## TASK INPUT:

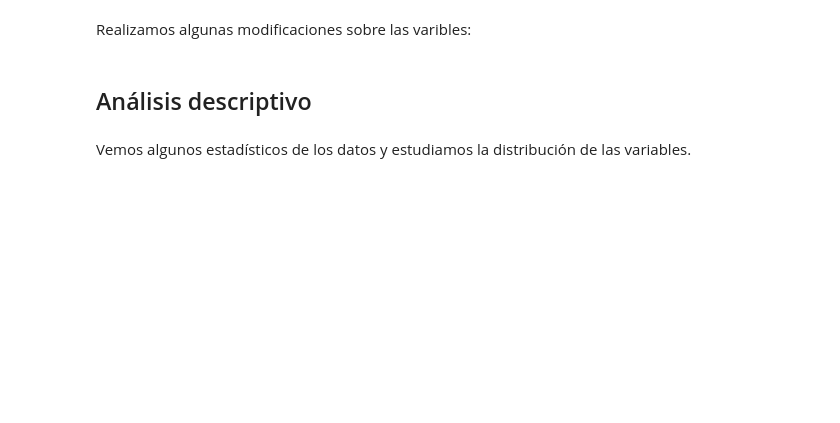
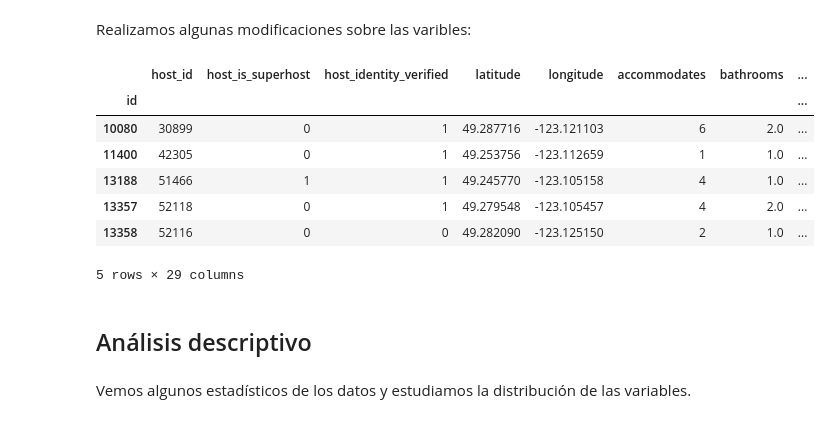
Before and after one commit to sofiamacein/Airbnb_Proyecto, a Jupyter notebook: Airbnb.ipynb, the cells around one changed output. Drawn from its saved outputs; the diff is of its cells as text; code cells hidden in the pictures; blank space fills up the shorter version.

```diff
--- a/Airbnb.ipynb
+++ b/Airbnb.ipynb
@@ -149,3 +172,14 @@ df.head(5)
+# %%
+df.head()
+# %% [output]
+|  | host_id | host_is_superhost | host_identity_verified | latitude | longitude | accommodates | bathrooms | ... |
+| id |  |  |  |  |  |  |  | ... |
+| 10080 | 30899 | 0 | 1 | 49.287716 | -123.121103 | 6 | 2.0 | ... |
+| 11400 | 42305 | 0 | 1 | 49.253756 | -123.112659 | 1 | 1.0 | ... |
+| 13188 | 51466 | 1 | 1 | 49.245770 | -123.105158 | 4 | 1.0 | ... |
+| 13357 | 52118 | 0 | 1 | 49.279548 | -123.105457 | 4 | 2.0 | ... |
+| 13358 | 52116 | 0 | 0 | 49.282090 | -123.125150 | 2 | 1.0 | ... |
+5 rows × 29 columns
 # %% [markdown]
 ## Análisis descriptivo
 # %% [markdown]
```
Also changed, not shown: parts of 25 cells of this notebook.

## WHAT IS NEEDED:
The answer must be every line of the data that contains the word "ipynb".

## RESULT:
Before and after one commit to sofiamacein/Airbnb_Proyecto, a Jupyter notebook: Airbnb.ipynb, the cells around one changed output. Drawn from its saved outputs; the diff is of its cells as text; code cells hidden in the pictures; blank space fills up the shorter version.
--- a/Airbnb.ipynb
+++ b/Airbnb.ipynb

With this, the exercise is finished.